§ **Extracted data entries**
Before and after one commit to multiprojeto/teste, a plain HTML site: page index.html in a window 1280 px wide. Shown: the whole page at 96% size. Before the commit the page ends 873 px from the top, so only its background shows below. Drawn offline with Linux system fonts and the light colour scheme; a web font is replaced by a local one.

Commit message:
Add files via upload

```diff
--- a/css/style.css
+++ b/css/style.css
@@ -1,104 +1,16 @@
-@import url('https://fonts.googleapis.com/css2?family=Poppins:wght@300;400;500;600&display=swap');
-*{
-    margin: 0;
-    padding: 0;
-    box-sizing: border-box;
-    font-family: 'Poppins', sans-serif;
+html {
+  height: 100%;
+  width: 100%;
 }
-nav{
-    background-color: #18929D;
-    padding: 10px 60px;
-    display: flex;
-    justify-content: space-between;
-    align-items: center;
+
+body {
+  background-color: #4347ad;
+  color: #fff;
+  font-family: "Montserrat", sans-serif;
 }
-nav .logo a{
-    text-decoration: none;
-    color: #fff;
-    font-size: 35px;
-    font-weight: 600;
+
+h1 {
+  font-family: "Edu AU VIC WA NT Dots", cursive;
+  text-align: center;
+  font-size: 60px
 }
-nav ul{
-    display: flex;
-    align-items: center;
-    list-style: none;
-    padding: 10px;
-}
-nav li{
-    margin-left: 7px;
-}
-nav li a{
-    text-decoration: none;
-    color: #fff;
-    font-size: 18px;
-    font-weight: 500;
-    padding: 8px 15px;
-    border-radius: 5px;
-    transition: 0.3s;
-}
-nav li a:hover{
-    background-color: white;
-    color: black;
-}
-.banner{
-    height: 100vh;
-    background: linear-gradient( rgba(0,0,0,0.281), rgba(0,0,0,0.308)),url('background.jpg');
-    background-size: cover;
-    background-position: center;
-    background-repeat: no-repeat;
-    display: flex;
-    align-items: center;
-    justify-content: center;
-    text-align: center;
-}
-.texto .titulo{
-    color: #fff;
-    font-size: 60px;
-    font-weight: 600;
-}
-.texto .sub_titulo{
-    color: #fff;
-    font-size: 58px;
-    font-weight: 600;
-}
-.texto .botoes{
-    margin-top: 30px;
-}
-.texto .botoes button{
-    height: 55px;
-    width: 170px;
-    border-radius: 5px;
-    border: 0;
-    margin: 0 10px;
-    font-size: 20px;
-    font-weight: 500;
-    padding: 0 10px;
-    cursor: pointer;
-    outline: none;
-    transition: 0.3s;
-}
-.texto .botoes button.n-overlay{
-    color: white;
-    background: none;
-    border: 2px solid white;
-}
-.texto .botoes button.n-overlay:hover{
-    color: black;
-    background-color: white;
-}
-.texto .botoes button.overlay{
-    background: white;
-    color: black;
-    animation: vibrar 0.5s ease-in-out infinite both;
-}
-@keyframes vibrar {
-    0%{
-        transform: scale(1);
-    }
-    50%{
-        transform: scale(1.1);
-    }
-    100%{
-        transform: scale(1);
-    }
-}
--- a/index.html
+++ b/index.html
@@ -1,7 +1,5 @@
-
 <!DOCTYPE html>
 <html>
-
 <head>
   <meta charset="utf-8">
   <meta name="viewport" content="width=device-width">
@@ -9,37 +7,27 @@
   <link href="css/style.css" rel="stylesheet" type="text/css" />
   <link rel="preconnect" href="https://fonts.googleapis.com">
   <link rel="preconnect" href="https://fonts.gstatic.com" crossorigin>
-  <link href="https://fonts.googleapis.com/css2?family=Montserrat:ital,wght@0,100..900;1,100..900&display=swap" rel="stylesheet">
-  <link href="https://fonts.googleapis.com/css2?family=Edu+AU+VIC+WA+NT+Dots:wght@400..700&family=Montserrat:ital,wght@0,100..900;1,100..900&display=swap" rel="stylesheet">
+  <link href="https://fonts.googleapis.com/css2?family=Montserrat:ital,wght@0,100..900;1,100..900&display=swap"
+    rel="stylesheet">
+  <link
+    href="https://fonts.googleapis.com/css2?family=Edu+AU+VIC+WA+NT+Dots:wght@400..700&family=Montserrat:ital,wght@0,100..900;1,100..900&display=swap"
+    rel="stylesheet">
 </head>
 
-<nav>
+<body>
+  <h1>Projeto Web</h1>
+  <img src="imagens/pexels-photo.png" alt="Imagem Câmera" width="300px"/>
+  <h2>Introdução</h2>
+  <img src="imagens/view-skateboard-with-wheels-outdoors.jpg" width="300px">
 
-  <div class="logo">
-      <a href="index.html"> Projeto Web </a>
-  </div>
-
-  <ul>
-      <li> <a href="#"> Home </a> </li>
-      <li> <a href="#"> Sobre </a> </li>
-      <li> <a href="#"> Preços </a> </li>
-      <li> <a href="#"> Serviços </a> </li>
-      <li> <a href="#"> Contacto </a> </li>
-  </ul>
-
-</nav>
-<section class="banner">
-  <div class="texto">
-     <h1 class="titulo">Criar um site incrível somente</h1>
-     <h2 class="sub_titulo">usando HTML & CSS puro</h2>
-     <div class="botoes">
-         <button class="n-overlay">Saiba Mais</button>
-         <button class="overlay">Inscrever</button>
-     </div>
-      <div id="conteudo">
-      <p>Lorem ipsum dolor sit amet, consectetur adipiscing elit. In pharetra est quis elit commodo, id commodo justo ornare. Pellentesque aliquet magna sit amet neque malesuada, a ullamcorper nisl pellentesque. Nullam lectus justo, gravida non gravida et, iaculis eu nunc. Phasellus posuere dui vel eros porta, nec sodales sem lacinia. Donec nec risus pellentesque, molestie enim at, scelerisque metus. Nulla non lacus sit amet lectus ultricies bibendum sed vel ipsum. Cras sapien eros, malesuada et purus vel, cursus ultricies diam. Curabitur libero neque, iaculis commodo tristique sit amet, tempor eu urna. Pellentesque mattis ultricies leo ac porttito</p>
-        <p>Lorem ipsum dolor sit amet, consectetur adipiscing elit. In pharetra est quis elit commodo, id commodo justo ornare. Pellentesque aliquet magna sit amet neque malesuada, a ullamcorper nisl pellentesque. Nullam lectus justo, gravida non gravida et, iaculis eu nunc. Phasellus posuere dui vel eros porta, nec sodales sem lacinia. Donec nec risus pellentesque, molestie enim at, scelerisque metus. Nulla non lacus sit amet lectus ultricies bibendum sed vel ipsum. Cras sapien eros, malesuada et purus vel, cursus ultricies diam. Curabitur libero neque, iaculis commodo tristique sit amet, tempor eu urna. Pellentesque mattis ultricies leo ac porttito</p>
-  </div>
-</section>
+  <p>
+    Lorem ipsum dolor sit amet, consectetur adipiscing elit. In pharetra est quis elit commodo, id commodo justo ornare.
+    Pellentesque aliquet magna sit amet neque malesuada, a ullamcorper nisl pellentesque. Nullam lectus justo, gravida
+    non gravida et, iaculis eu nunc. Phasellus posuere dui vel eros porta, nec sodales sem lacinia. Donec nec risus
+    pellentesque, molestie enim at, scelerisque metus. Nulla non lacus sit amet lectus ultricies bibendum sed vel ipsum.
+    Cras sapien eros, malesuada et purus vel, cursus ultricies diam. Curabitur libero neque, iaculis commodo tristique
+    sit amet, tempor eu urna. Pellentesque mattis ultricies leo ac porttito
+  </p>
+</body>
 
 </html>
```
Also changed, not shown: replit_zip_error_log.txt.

==

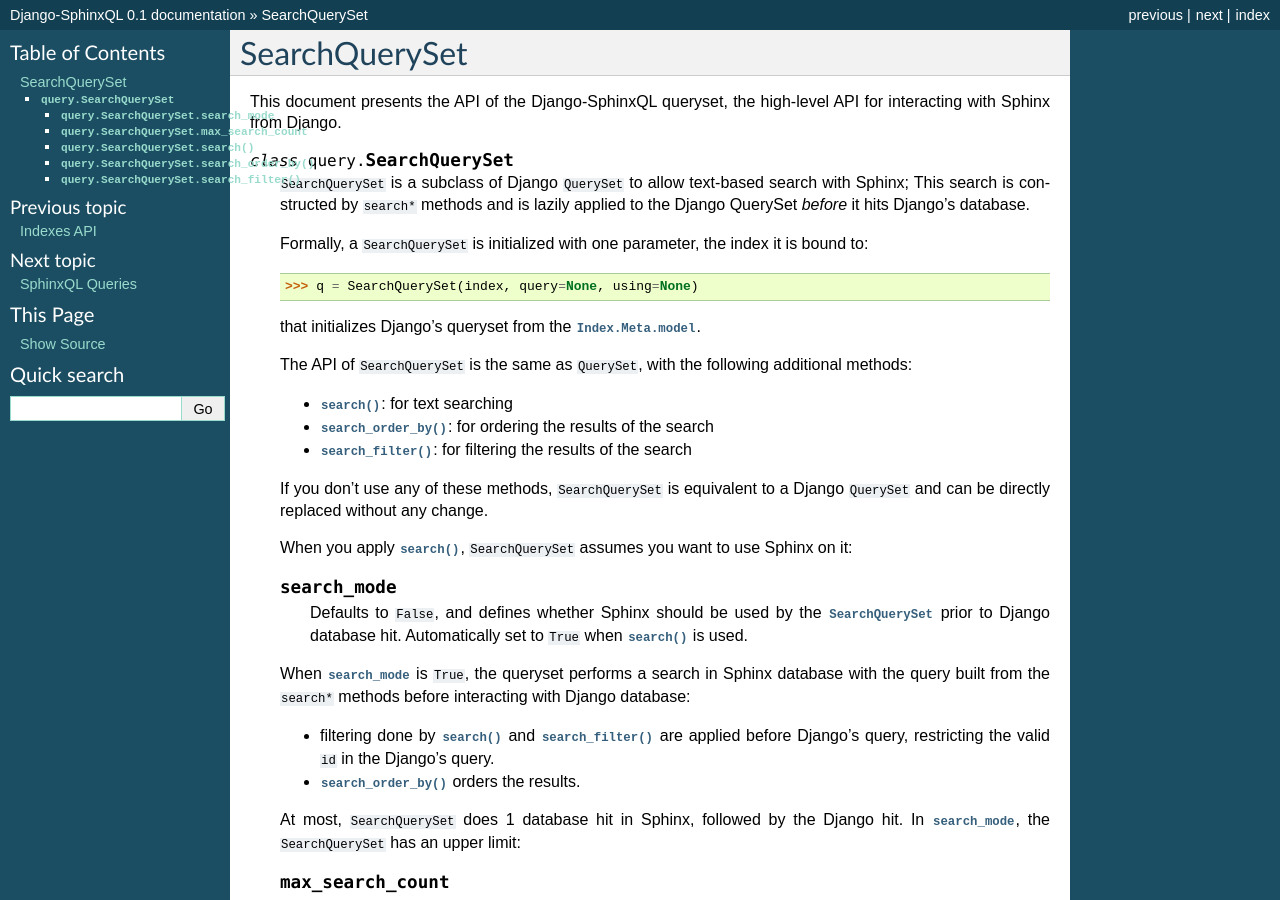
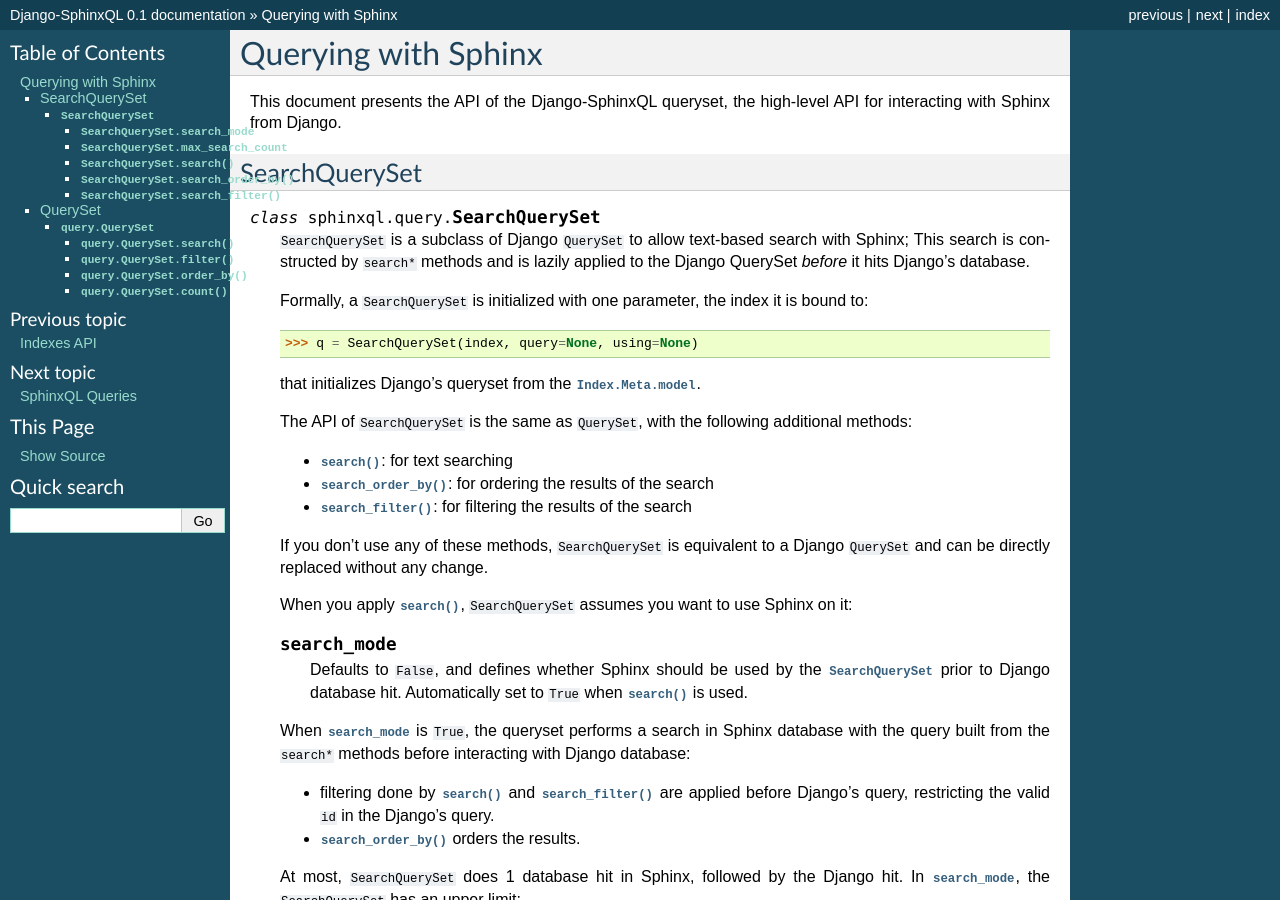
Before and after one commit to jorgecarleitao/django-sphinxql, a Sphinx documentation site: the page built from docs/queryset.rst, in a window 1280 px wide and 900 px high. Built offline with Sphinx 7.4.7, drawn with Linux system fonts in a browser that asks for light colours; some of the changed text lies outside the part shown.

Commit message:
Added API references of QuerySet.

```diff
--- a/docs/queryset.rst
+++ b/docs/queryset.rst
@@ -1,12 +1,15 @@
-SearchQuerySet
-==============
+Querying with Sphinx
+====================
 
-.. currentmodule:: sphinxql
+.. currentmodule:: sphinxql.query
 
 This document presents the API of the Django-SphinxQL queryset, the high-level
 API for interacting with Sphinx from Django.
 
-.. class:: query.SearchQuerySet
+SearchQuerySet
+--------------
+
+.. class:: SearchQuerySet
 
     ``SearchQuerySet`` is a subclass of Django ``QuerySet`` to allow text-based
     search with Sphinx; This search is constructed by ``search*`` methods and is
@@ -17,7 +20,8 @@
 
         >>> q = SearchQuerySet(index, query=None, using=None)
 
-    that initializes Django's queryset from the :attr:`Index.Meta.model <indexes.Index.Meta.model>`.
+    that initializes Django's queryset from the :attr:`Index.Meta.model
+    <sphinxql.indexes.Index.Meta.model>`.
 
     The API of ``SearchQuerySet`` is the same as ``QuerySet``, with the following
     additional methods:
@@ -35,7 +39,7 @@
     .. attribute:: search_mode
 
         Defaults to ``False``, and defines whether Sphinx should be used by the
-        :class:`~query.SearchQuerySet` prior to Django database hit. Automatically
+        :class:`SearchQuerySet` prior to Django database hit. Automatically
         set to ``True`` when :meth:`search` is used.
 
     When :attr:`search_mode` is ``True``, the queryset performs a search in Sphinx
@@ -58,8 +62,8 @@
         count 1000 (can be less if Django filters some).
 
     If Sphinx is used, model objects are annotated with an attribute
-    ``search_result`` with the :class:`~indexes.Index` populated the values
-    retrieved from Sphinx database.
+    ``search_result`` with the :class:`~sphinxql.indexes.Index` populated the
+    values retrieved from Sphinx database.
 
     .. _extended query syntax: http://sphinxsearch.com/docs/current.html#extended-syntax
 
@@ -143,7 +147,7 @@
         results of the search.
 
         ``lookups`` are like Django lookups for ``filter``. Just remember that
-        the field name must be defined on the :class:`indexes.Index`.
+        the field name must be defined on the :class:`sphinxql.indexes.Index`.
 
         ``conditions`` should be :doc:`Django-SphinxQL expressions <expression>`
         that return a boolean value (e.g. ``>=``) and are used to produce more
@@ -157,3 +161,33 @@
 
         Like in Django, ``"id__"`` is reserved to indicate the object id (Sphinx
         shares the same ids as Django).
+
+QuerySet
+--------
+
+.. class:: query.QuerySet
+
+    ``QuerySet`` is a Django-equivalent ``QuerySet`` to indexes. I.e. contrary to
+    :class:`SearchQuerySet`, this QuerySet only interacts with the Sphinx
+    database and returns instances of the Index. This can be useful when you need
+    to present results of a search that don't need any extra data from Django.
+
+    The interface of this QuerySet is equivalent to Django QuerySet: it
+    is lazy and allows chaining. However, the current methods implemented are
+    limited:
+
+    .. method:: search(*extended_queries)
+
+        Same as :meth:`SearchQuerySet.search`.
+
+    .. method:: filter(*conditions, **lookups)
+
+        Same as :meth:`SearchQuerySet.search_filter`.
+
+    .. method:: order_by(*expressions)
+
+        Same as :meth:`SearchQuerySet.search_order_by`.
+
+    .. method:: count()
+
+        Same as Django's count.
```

---

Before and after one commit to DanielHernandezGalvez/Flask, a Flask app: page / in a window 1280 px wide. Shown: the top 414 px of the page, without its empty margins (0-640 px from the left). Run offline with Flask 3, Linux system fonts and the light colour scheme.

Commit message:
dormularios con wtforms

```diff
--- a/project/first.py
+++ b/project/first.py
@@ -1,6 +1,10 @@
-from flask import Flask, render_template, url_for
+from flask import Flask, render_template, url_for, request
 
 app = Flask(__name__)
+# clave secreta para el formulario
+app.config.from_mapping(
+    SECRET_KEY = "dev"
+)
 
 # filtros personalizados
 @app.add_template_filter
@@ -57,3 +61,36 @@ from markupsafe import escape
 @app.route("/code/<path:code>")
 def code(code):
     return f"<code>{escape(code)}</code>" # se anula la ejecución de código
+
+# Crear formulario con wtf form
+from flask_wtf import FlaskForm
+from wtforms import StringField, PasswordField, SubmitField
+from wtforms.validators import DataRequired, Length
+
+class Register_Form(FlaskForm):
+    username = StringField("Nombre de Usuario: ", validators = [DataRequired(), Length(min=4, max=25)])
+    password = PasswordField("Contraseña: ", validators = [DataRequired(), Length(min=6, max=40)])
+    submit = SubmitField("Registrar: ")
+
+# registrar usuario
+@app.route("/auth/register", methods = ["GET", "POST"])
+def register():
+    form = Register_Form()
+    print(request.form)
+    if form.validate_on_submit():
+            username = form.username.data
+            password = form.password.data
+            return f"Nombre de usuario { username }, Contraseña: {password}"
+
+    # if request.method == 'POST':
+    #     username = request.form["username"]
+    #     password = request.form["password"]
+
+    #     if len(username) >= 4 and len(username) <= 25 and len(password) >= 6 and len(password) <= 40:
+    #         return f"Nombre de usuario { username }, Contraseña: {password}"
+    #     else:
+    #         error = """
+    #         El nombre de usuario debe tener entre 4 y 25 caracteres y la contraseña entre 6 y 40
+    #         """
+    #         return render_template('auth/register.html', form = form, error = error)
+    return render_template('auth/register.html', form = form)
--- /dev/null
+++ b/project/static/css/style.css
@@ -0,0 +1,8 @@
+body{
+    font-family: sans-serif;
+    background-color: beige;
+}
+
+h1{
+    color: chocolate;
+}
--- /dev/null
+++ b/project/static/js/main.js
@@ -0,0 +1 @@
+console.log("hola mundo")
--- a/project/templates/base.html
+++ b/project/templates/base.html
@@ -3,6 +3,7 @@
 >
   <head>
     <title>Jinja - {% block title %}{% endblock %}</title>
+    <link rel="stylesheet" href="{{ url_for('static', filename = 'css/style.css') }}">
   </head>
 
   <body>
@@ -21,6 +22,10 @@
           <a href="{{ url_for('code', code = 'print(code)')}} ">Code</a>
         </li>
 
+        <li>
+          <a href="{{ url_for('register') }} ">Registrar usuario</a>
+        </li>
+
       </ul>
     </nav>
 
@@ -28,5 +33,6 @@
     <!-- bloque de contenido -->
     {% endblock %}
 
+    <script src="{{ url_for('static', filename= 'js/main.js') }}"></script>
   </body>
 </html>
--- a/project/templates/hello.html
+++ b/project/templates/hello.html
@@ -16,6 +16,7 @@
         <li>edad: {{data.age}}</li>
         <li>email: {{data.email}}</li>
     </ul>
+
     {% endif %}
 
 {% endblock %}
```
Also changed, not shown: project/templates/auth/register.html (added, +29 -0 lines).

§ **AIM OF THE TASK**
Return every line above where "initializes" appears.

§ **WRITTEN SOLUTION**
-    that initializes Django's queryset from the :attr:`Index.Meta.model <indexes.Index.Meta.model>`.
+    that initializes Django's queryset from the :attr:`Index.Meta.model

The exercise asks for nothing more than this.